Just yesterday, the policymaking Federal Open Market Committee said that the Fed "will employ all available tools" to promote a recovery and that it will leave its target for short-term interest rates "exceptionally low" for an "extended period." It left that rate in a range of zero to 0.25 percent, as was widely expected.
"They're saying that they're not even going to let us think that they're looking at raising interest rates until the economy has improved significantly further," said Alan Levenson, chief economist at T. Rowe Price.
When the Fed announced its plan to buy $300 billion in Treasury bonds in March, the economy was in virtual free-fall and the central bank was throwing all possible tools at stopping the decline. Although the program is small relative to other Fed actions, especially $1.45 trillion in mortgage-related securities the Fed is buying, it proved particularly controversial.
Some critics -- including lawmakers-- feared that the Fed would continue essentially printing money to pay for large budget deficits. With that bad public image, and mixed evidence on whether the program was succeeding at pushing down long-term interest rates and improving market functioning, the Federal Open Market Committee indicated Wednesday that it will "gradually slow the pace of these transactions" and complete the purchases by the end of October.
Leaders of the central bank want to keep their options open on when and how to wind down the remaining programs. While they noted in the statement accompanying their decision that "conditions in financial markets have improved further in recent weeks," they are all too aware that financial crises can come and go in unpredictable ways.
Thus they gave no new signals about the program to buy $1.45 trillion in mortgage-related securities, which is helping maintain low mortgage rates despite credit markets that continue to be strained.

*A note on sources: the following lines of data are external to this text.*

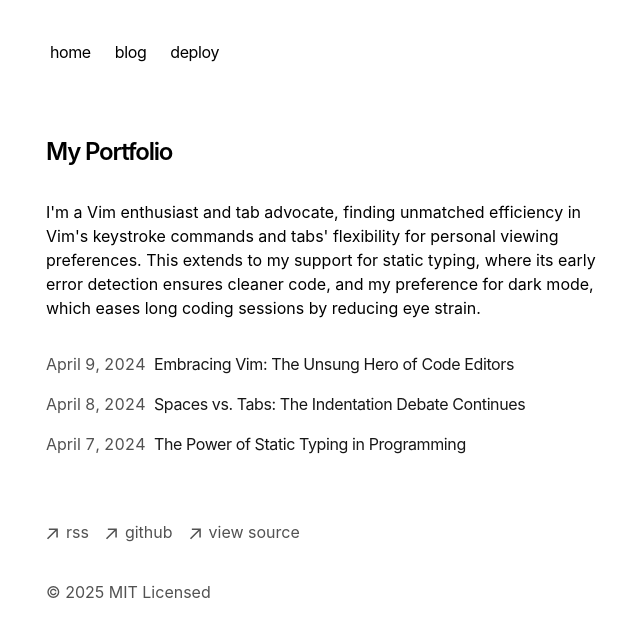
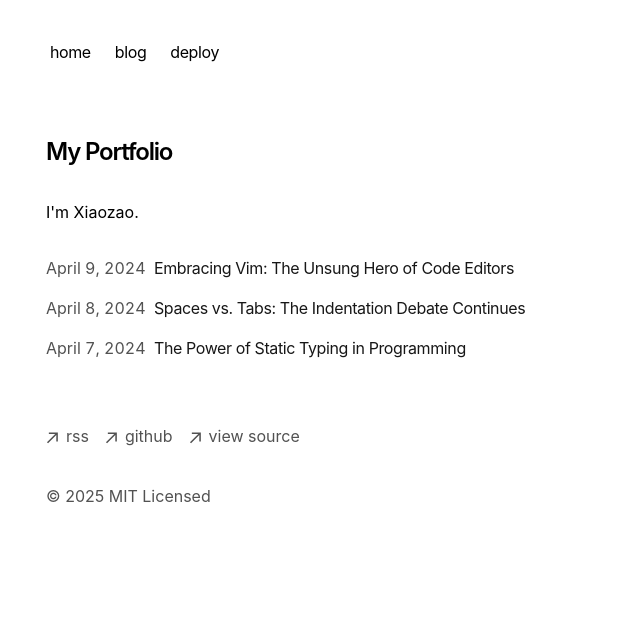
Before and after one commit to XiaozaoWang/xiaozao-portfolio, a Next.js app: page / in a window 1280 px wide. Shown: the top 636 px of the page, without its empty margins (306-946 px from the left). Built offline with nearby package versions, Linux system fonts and the light colour scheme.

Commit message:
initial commit

```diff
--- a/app/page.tsx
+++ b/app/page.tsx
@@ -1,4 +1,4 @@
-import { BlogPosts } from 'app/components/posts'
+import { BlogPosts } from "app/components/posts";
 
 export default function Page() {
   return (
@@ -6,16 +6,10 @@ export default function Page() {
       <h1 className="mb-8 text-2xl font-semibold tracking-tighter">
         My Portfolio
       </h1>
-      <p className="mb-4">
-        {`I'm a Vim enthusiast and tab advocate, finding unmatched efficiency in
-        Vim's keystroke commands and tabs' flexibility for personal viewing
-        preferences. This extends to my support for static typing, where its
-        early error detection ensures cleaner code, and my preference for dark
-        mode, which eases long coding sessions by reducing eye strain.`}
-      </p>
+      <p className="mb-4">{`I'm Xiaozao.`}</p>
       <div className="my-8">
         <BlogPosts />
       </div>
     </section>
-  )
+  );
 }
```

Substantively, the purchase of mortgage securities should have a similar economic impact to the purchase of Treasury bonds: Both consist of printing money and expanding the Fed's balance sheet to drive down long-term interest rates. But the mortgage program is less of a lightning rod in Congress and the press in that it does not smack of the Fed financing government deficits.

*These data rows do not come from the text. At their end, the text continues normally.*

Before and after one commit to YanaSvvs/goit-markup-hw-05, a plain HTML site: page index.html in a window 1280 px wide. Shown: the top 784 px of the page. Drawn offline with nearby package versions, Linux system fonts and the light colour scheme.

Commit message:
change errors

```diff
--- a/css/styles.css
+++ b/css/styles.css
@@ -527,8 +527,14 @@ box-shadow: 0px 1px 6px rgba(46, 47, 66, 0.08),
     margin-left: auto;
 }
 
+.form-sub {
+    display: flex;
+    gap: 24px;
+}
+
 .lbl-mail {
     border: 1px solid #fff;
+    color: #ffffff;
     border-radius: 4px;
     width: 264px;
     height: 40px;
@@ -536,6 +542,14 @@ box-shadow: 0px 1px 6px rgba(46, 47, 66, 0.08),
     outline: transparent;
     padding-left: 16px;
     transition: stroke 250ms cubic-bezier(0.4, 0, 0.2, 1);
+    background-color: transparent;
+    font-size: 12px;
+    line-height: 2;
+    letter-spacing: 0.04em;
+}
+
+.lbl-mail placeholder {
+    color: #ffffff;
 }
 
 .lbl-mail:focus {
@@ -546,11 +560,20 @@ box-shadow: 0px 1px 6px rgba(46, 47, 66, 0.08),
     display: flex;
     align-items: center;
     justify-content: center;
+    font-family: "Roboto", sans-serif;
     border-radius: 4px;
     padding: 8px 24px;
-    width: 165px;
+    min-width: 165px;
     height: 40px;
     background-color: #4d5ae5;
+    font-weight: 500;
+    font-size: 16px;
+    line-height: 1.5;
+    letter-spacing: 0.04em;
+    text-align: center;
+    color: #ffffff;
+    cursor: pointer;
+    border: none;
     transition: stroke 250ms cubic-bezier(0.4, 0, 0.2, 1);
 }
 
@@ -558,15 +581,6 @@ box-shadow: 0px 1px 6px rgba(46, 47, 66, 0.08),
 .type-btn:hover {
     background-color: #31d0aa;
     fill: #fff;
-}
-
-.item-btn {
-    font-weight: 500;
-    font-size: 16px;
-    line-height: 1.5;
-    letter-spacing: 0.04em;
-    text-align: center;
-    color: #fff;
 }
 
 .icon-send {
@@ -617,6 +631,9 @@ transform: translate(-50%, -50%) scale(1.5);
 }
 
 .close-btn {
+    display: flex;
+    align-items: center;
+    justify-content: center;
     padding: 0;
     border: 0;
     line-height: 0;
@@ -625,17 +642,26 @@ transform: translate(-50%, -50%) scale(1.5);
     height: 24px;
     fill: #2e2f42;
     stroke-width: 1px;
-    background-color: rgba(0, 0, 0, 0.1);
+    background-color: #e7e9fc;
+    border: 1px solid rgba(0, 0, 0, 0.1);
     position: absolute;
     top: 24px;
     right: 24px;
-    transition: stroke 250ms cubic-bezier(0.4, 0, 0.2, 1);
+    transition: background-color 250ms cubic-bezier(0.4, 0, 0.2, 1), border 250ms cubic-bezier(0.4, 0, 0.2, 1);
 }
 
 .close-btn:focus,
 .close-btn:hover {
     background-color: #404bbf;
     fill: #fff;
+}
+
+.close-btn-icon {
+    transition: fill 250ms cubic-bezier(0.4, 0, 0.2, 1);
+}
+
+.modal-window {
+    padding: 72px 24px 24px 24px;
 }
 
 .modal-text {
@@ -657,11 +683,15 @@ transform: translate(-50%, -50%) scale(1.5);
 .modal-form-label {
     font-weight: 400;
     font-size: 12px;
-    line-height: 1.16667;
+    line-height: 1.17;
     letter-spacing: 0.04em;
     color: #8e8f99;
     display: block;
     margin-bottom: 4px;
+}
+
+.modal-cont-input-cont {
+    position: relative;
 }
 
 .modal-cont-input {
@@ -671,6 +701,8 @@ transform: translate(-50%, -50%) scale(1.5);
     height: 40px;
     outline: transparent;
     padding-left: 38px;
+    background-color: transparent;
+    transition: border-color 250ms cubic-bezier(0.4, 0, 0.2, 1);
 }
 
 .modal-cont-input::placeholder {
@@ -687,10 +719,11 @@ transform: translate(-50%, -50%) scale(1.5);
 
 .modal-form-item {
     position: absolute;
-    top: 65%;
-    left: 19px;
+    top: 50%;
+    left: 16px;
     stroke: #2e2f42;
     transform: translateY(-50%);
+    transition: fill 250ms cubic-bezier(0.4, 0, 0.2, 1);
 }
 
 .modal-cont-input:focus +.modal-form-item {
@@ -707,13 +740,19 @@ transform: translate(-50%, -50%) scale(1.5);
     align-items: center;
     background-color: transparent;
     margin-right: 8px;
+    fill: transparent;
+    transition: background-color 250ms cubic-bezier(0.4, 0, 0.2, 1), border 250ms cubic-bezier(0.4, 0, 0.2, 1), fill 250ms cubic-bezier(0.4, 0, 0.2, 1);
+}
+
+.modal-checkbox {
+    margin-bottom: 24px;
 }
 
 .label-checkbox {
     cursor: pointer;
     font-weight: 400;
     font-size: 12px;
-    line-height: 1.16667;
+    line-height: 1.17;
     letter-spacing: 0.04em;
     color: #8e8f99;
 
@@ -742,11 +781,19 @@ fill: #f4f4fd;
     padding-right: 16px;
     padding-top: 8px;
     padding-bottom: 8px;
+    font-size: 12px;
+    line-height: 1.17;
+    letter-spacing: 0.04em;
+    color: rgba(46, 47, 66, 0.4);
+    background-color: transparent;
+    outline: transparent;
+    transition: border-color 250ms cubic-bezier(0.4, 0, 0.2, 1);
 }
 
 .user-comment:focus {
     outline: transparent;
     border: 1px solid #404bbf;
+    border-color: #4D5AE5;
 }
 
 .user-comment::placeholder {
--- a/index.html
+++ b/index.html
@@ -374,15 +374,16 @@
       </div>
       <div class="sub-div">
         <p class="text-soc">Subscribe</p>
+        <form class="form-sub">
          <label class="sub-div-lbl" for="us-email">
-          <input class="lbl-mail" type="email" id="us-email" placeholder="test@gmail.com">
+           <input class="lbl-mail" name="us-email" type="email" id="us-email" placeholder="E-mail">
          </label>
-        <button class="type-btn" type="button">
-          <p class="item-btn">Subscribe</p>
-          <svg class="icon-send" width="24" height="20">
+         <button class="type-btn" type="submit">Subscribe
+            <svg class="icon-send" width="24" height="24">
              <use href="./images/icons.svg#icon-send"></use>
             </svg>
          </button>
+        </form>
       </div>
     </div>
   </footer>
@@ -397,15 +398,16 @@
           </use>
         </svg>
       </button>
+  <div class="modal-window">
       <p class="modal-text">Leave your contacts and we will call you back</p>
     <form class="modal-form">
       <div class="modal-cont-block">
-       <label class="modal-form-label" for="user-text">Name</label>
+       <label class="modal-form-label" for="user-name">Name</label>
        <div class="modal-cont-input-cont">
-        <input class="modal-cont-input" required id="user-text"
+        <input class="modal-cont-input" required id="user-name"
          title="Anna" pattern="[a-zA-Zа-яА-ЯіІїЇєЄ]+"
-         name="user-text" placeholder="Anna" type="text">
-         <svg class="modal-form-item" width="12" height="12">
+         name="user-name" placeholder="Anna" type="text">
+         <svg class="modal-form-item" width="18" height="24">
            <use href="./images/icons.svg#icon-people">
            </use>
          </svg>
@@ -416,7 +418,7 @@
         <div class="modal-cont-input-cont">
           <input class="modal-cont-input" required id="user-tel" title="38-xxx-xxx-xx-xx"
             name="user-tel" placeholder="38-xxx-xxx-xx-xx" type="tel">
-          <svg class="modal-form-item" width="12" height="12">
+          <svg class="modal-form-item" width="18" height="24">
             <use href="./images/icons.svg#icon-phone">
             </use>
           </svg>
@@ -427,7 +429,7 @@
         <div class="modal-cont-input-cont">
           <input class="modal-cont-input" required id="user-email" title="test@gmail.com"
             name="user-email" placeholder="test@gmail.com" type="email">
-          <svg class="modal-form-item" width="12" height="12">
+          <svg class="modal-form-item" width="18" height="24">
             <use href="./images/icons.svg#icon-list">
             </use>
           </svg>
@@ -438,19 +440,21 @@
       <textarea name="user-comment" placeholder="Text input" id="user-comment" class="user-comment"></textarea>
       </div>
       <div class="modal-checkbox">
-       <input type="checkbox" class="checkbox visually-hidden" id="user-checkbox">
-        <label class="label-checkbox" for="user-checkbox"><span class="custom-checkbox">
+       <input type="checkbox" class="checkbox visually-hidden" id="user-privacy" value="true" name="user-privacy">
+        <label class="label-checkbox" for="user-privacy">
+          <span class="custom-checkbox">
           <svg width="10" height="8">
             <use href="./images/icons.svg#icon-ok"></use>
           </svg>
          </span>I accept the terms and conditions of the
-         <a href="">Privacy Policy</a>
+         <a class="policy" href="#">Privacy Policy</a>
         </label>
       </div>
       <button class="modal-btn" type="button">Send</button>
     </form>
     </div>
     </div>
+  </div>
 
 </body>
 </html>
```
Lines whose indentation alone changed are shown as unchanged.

Still, the planned gradual wind-down of Treasury purchases could offer a model for how the Fed, when the day comes, will end the purchase of mortgage securities.

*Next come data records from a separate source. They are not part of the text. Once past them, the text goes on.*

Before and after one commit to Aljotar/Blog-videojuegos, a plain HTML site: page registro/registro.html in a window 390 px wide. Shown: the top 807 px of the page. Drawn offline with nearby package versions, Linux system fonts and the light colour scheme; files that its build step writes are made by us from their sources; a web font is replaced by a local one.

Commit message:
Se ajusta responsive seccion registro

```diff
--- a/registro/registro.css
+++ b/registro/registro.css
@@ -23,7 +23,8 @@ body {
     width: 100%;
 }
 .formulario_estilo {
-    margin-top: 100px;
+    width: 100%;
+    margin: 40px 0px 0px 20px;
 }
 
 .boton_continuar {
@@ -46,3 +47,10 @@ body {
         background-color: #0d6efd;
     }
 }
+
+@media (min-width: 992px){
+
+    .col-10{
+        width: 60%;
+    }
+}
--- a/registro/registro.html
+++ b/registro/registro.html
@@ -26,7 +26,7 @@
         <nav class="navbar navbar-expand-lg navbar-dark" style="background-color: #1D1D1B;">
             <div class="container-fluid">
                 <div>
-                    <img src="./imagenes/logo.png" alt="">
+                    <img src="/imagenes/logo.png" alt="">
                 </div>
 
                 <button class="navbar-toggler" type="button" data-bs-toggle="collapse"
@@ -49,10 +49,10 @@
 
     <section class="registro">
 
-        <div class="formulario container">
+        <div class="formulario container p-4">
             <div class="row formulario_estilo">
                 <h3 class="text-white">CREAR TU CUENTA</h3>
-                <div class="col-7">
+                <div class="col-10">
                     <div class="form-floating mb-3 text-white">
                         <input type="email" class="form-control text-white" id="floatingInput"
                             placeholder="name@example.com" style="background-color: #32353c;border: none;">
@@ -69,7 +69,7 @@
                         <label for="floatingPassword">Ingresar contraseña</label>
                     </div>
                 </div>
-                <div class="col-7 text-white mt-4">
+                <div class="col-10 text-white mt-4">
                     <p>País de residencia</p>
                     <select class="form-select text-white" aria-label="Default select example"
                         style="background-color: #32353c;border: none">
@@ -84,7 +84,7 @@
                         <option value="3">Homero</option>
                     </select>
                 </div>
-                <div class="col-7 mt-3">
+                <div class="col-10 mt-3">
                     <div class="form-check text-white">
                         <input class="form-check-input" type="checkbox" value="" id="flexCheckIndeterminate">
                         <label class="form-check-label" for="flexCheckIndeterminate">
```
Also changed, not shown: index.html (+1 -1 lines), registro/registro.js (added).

"This action suggests the Fed may also slow the pace of its purchases" of mortgage securities as it approaches the end of the year, Dean Maki, chief U.S. economist at Barclays Capital, said in a report.
Another looming question is what to do with the Term Asset Backed Securities Loan Facility, or TALF, which is designed to support lending to consumers and businesses. It is scheduled to expire at the end of the year, and the Washington-based Fed Board of Governors -- not the FOMC, which also includes presidents of Fed banks around the country -- will have to decide whether to continue it.
Fed leaders view the program as successful in helping restart private credit markets, even though the volume of loans it has directly supported remains relatively modest. But it was enacted under an emergency lending authority, meaning that, legally, the Fed must end the program once it judges financial conditions to no longer be "unusual and exigent."
In further evidence of economic stabilization, the Commerce Department reported Wednesday that the trade deficit widened by less in June than was suggested in an early estimate of gross domestic product released last month.
The trade deficit rose to $27 billion in June from $26 billion in May, due mainly to higher prices for oil imports. But the number suggests that the decline in gross domestic product in the second quarter could be less than the 1 percent originally estimated.